Good Mojo
DW: Do you have any good luck rituals?
AH: We knock wood and do a left handed Swedish turn.

DW: Are there any bad luck superstitions?
AH: Nah, that’s why we knock wood…don’t whistle in the wheelhouse.

DW: Are fish finders useful technology for crabbers?
AH: Yeah, not the fish finders but the depth finder can tell if it’s hard bottom or soft.

DW: Do you ever fish for fun, and if so what for?
AH: Yeah, we fish for King Salmon, Halibut, Marlin…anything we can get a hook into.

A Family Ashore
DW: How did you and your wife meet?
AH: At a party in Homer, Alaska when we were 19 years old.

DW: Does she enjoy being around boats and the water?
AH: No.

DW: How does she handle the stress of managing the house alone and worrying about your safety when you are fishing?
AH: It’s been 24 years, so she’s used to it and realizes that we don’t control that much.

DW: How much of the year (on average) did you spend away from home while the kids were growing up?
AH: Six to ten months a year, with a month home here and there.

DW: How often do you call home once you leave port and start fishing?
AH: Everyday.

DW: Does it sometimes feel a little strange when you come home?
AH: Yes.

DW: How long does it take for you to settle back into a normal routine once you leave the boat?
AH: A day or so.

DW: Which is harder: returning home after being at sea or returning to the boat after being home?
AH: Returning to land. I was born on a boat.

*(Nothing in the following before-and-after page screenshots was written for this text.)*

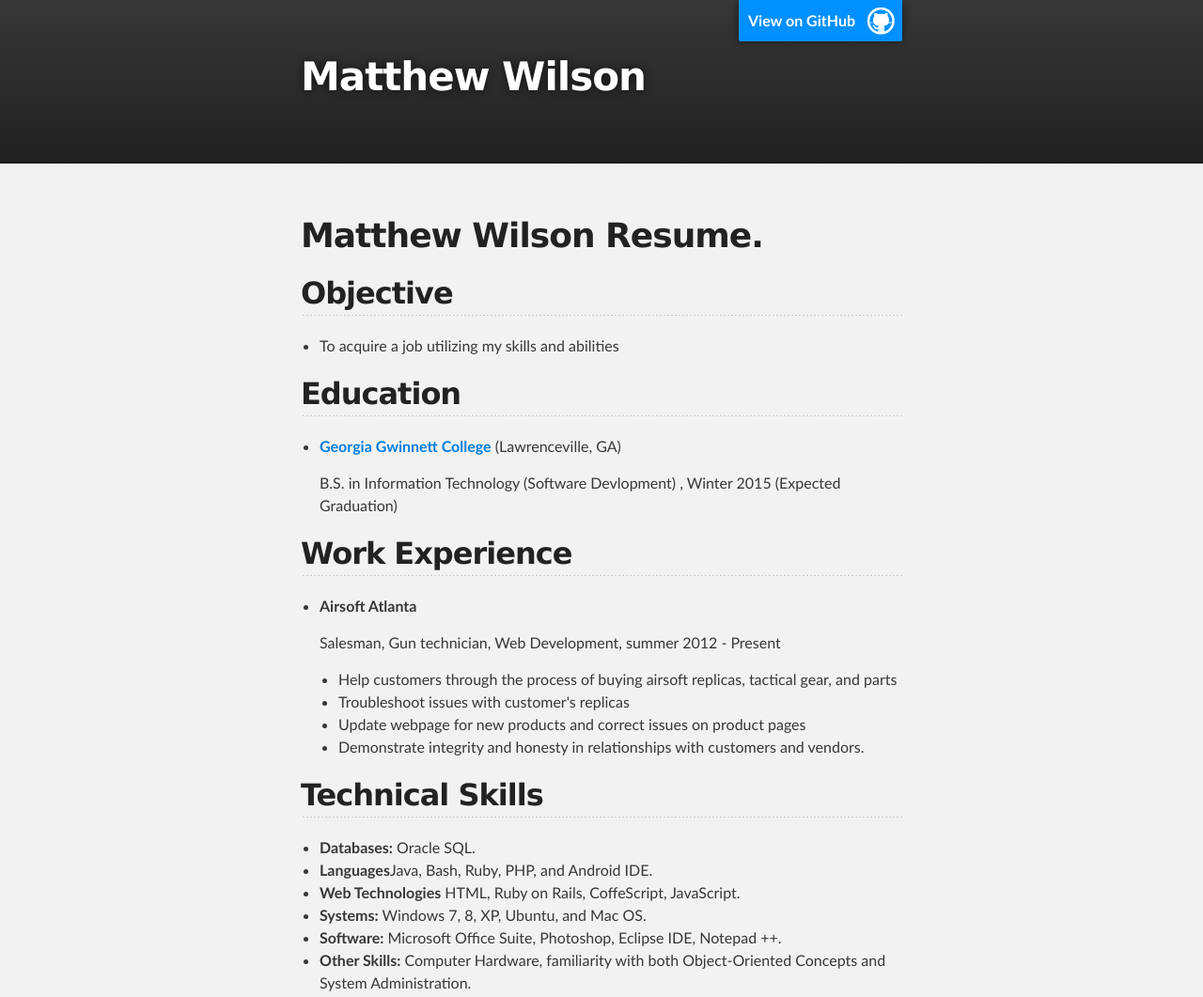
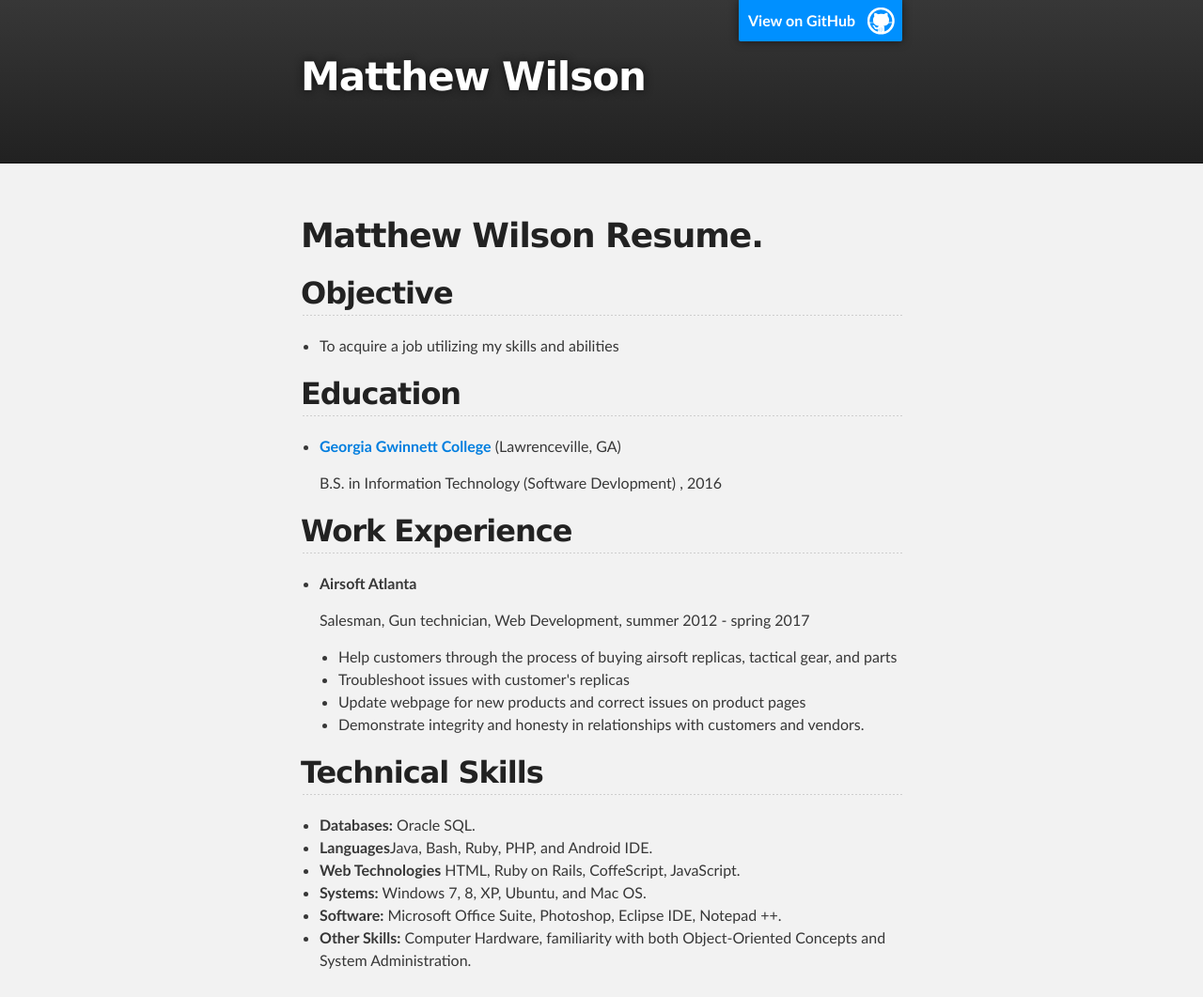
Before and after one commit to mwilson10/mwilson10.github.io, a plain HTML site: page index.html in a window 1280 px wide. Shown: the top 1061 px of the page at 94% size. Drawn offline with Linux system fonts and the light colour scheme.

Commit message:
Update index.html

```diff
--- a/index.html
+++ b/index.html
@@ -47,7 +47,7 @@
 
 
 
-<p>B.S. in Information Technology (Software Devlopment) , Winter 2015 (Expected Graduation)</p>
+<p>B.S. in Information Technology (Software Devlopment) , 2016</p>
 </li>
 </ul>
 
@@ -58,7 +58,7 @@
 <li>
 <p><strong>Airsoft Atlanta</strong></p>
 
-<p>Salesman, Gun technician, Web Development, summer 2012 - Present</p>
+<p>Salesman, Gun technician, Web Development, summer 2012 - spring 2017</p>
 
 <ul>
 <li>  Help customers through the process of buying airsoft replicas, tactical gear, and parts</li>
```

DW: What is the greatest personal sacrifice you have made having spent so much of your life at sea? And was it worth it?
AH: The greatest sacrifice was not being around for the family. It was worth it, I’ve got two great kids and a great wife.

DW: How important is it to you that the tradition of fishing is carried-on by future Hillstrand generations?
AH: Very important, but you have no control over it. You have to want to fish. It can’t be forced.

DW: How did your parents feel when you decided to fish for a living?
AH: My dad loved it…my mom hated it.

DW: Has a wife or girlfriend ever tried to convince you to try another profession?
AH: Yes, my wife did.

DW: How did that conversation end?
AH: I owned a doughnut shop for a while, but it didn’t work out well. And she got pregnant so I needed the money [and went back to fishing].

DW: If you hadn’t become a fisherman, what would you have done?
AH: I would have been a horse trainer.

DW: Does it make an already dangerous profession more dangerous with “guests” (a film crew) on board?
AH: You have two more guys so you are watching out for two more. They are getting pretty good though. Anytime you add extra people, it’s just one more guy to worry about.

DW: Do the camera crew ever help out with daily chores (cooking, cleaning, breaking ice)?
AH: Not really – they try to keep a hand’s distance so they can catch us acting natural.

DW: Do you have trouble with fans trying to sneak aboard when you are in port?
AH: Fans come to see the boat, but there’s nothing we can’t deal with. We aren’t in Seattle like everyone else, so it’s easier for us.

DW: Do you have to be careful of which marinas you use to make sure fans do not get into mischief?
AH: Yes.

DW: How do you feel about having fans?
AH: They’re all great. We love seeing them show up wherever we have events wearing Time Bandit gear and calling themselves Banditas.

DW: How do you feel about being famous?
AH: We’re almost famous.

DW: Do you feel as though people in your industry are better understood because of the TV show or do you think you are more misunderstood?
AH: Much better understood and respected.

DW: Have you seen a sudden burst of interest in becoming a crabber in the wake of the show’s success?
AH: Yes.

DW: What advice do you offer those people?
AH: Go get a job at a cannery, get paid, have a place to stay and you’ll meet the fishermen.

The Book
DW: Was the book you own idea?
AH: Yes.

DW: How much did you participate in the style of the book?
AH: Tons. We wanted it to portray who we really are – we were totally hands-on.

DW: How do you feel about its success?
AH: We’re amazed so many people love it.

DW: Does it portray your lives better than the show?
AH" Yeah, it tells a lot more about us and our lives.

DW: In you wildest dreams growing up did you ever think you would have a hit TV show and a successful novel to your name?

AH: No, not at all…I’ve fished my whole life.